[Code change snippets]
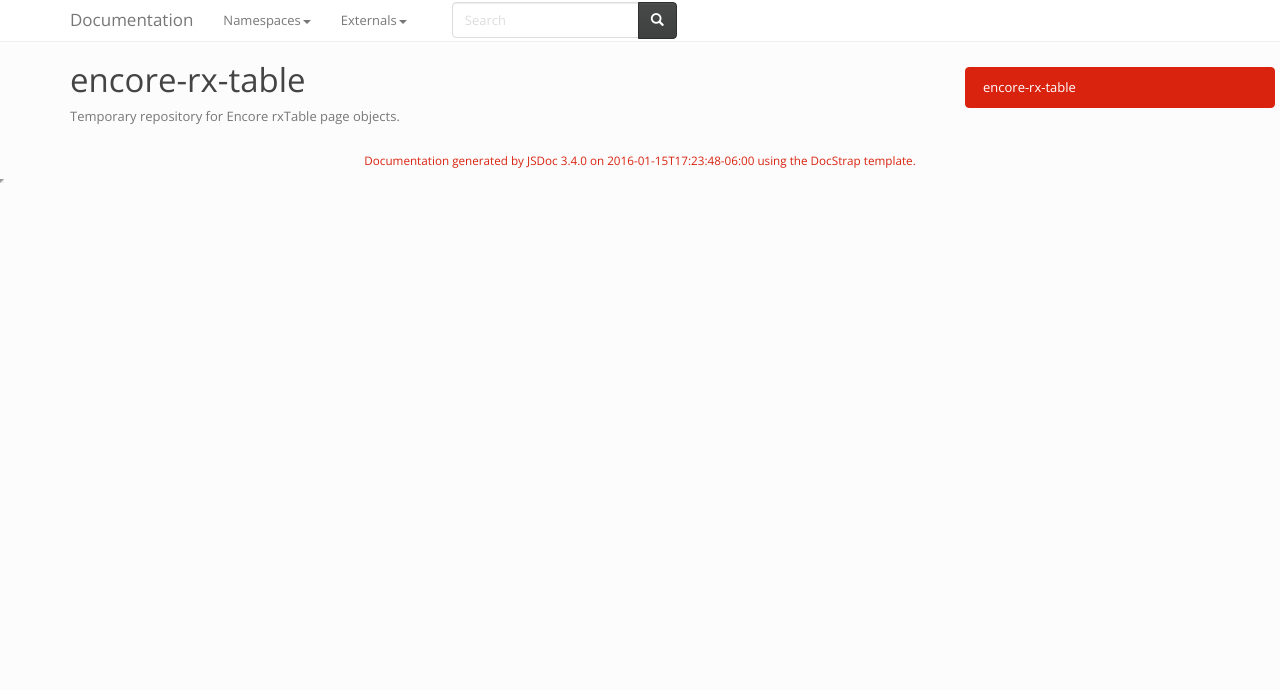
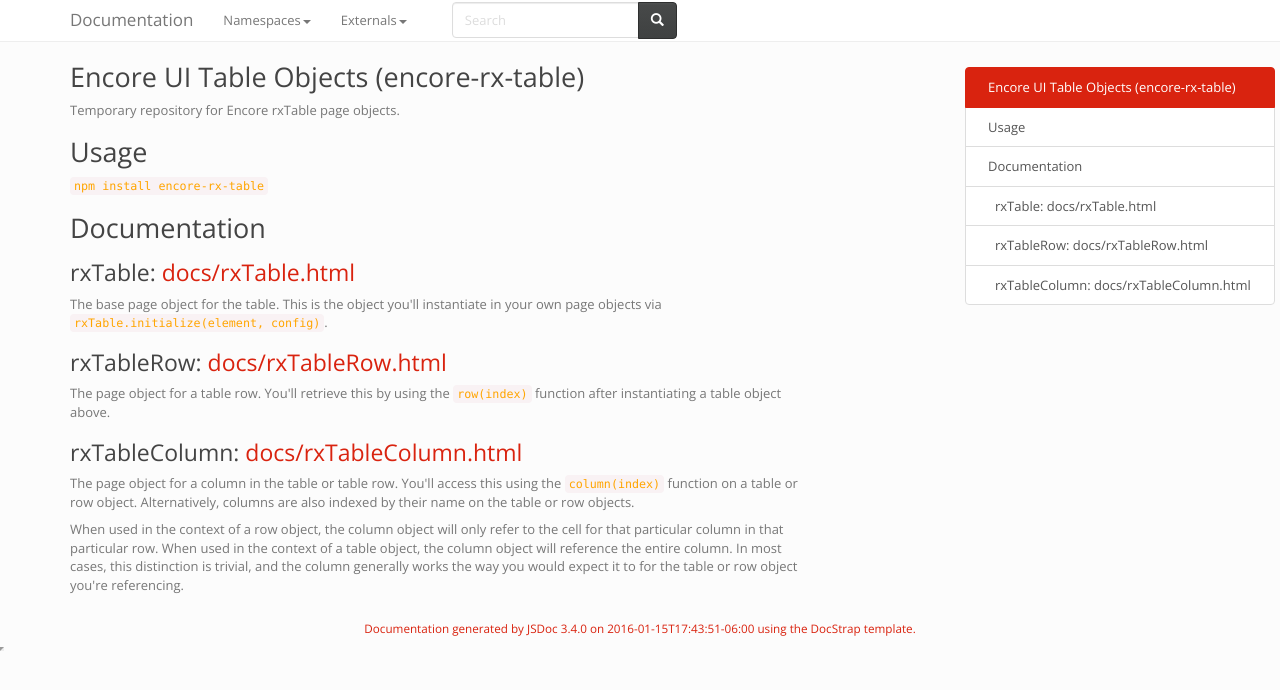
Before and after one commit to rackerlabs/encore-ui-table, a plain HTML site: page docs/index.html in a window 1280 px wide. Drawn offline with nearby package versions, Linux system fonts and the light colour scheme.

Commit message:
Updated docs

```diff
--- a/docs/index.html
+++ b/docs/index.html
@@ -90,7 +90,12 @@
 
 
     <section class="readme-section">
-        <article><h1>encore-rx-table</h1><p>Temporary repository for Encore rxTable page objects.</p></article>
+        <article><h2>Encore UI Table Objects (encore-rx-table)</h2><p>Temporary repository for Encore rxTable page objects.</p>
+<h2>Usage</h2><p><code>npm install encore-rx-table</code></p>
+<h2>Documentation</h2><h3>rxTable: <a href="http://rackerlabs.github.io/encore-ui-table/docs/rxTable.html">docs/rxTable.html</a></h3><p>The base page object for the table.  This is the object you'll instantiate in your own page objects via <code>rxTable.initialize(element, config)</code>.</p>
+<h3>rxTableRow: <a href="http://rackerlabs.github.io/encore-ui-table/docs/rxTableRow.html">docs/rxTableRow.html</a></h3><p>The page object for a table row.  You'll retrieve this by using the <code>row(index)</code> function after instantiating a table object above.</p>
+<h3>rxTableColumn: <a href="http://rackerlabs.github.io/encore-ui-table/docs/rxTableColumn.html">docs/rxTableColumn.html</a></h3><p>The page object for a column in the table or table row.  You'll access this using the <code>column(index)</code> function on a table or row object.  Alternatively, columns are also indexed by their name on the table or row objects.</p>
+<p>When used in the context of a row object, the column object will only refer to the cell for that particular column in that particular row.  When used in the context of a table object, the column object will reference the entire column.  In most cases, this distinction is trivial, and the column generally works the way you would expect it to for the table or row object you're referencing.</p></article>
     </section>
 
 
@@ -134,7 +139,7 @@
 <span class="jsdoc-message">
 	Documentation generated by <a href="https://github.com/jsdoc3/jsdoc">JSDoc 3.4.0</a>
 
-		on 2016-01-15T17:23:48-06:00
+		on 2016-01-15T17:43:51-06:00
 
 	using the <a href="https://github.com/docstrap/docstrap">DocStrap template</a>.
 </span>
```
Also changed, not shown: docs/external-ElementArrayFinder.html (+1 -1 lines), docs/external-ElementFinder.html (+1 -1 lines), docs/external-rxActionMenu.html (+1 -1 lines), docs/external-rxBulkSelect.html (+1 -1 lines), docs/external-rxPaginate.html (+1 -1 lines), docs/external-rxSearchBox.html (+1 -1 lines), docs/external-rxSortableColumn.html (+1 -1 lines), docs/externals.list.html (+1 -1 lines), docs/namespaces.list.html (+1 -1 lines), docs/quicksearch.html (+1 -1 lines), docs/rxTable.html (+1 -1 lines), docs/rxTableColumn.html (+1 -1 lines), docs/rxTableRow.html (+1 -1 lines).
==
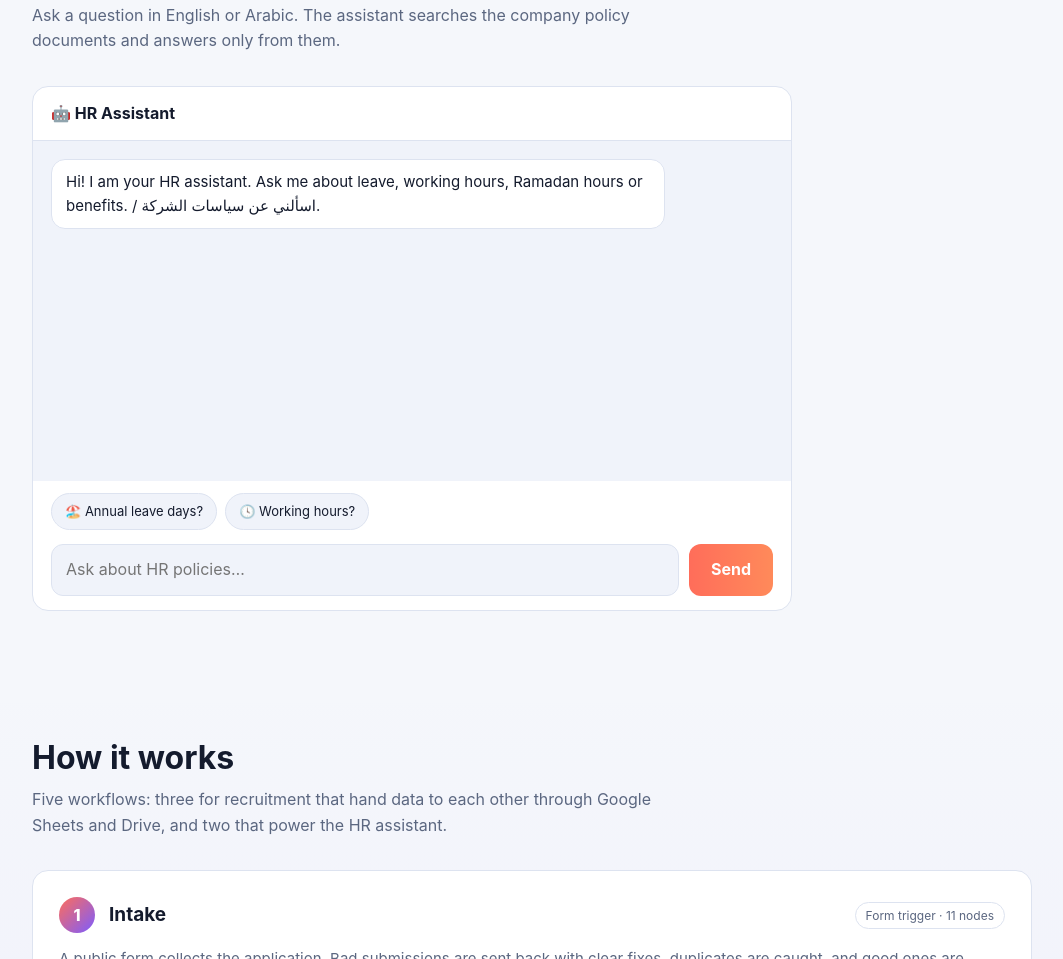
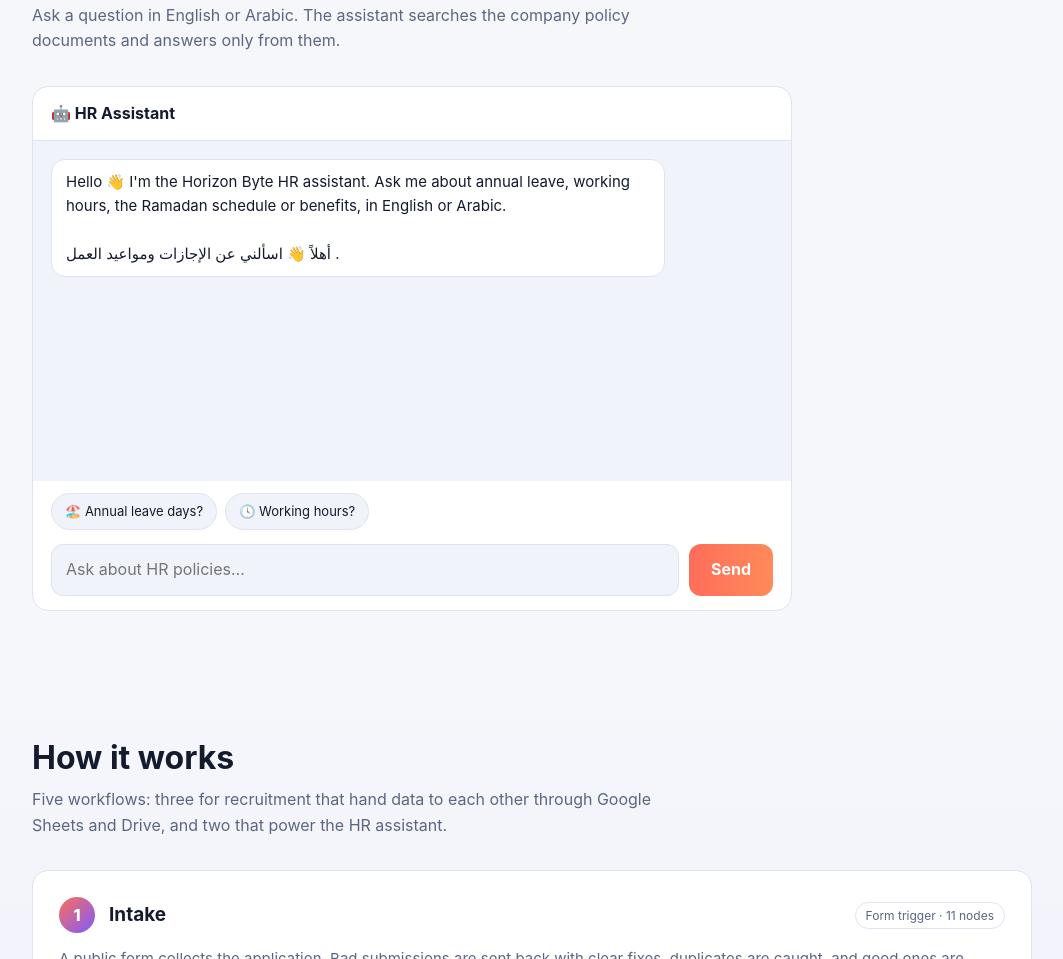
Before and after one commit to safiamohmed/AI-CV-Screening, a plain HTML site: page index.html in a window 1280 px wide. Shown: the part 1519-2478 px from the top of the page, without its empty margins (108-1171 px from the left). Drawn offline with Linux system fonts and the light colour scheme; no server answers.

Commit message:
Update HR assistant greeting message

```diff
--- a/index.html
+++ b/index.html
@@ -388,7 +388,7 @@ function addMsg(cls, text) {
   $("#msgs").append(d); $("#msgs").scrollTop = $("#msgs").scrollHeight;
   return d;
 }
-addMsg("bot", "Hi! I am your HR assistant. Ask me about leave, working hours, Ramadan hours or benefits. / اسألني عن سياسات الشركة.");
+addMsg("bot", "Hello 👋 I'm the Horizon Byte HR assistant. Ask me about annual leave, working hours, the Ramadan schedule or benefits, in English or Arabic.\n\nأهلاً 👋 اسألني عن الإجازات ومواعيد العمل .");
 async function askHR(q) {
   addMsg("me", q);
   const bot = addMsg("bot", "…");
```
--
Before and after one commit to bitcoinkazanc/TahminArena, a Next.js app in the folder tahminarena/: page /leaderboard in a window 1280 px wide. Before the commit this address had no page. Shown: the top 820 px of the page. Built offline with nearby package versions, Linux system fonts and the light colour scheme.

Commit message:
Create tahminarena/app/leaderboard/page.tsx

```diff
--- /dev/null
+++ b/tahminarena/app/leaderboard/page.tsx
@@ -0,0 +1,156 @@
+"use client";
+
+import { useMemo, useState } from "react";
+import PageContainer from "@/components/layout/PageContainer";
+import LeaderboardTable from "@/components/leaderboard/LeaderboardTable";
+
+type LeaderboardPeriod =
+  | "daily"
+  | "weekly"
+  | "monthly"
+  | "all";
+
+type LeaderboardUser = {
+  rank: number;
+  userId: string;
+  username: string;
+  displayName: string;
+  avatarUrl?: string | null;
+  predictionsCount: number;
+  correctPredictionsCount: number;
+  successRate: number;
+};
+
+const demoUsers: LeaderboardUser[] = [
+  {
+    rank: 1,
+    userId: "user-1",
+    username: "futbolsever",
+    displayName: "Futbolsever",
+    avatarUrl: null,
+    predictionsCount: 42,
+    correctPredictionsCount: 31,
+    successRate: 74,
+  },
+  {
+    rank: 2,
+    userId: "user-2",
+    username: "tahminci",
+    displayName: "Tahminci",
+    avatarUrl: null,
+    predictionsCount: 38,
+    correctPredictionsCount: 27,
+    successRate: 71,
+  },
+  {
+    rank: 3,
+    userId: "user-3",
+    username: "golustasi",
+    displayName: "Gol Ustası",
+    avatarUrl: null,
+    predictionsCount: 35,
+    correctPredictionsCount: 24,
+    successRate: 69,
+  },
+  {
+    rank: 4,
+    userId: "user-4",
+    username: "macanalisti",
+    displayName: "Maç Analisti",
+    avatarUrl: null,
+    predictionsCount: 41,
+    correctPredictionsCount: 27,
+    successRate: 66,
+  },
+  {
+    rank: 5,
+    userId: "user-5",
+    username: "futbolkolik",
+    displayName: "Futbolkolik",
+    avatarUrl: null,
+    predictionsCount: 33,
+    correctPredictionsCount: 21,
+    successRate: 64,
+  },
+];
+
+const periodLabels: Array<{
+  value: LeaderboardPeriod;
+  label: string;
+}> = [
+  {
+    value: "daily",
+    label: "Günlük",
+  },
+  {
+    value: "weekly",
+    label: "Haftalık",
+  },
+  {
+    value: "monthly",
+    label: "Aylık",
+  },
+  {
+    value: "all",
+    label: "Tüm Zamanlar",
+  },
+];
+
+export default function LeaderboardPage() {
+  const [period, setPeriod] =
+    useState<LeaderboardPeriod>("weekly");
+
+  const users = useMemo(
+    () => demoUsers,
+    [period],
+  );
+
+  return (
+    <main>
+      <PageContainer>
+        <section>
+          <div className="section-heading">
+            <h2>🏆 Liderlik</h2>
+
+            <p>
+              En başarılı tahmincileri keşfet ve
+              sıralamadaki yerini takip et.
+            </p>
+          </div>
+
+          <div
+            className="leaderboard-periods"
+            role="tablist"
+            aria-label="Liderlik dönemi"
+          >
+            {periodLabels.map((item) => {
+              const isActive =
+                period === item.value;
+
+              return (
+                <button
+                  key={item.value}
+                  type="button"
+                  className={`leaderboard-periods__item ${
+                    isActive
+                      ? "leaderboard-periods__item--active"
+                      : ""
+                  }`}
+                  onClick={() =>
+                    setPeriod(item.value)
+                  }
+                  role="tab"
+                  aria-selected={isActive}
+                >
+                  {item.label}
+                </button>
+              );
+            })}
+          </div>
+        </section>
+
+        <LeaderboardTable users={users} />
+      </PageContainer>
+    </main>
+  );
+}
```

-- WORK TASK --
The lines you return should be those above that contain the word "encore", every one of them.

-- ANSWER SPACE --
Before and after one commit to rackerlabs/encore-ui-table, a plain HTML site: page docs/index.html in a window 1280 px wide. Drawn offline with nearby package versions, Linux system fonts and the light colour scheme.
-        <article><h1>encore-rx-table</h1><p>Temporary repository for Encore rxTable page objects.</p></article>
+        <article><h2>Encore UI Table Objects (encore-rx-table)</h2><p>Temporary repository for Encore rxTable page objects.</p>
+<h2>Usage</h2><p><code>npm install encore-rx-table</code></p>
+<h2>Documentation</h2><h3>rxTable: <a href="http://rackerlabs.github.io/encore-ui-table/docs/rxTable.html">docs/rxTable.html</a></h3><p>The base page object for the table.  This is the object you'll instantiate in your own page objects via <code>rxTable.initialize(element, config)</code>.</p>
+<h3>rxTableRow: <a href="http://rackerlabs.github.io/encore-ui-table/docs/rxTableRow.html">docs/rxTableRow.html</a></h3><p>The page object for a table row.  You'll retrieve this by using the <code>row(index)</code> function after instantiating a table object above.</p>
+<h3>rxTableColumn: <a href="http://rackerlabs.github.io/encore-ui-table/docs/rxTableColumn.html">docs/rxTableColumn.html</a></h3><p>The page object for a column in the table or table row.  You'll access this using the <code>column(index)</code> function on a table or row object.  Alternatively, columns are also indexed by their name on the table or row objects.</p>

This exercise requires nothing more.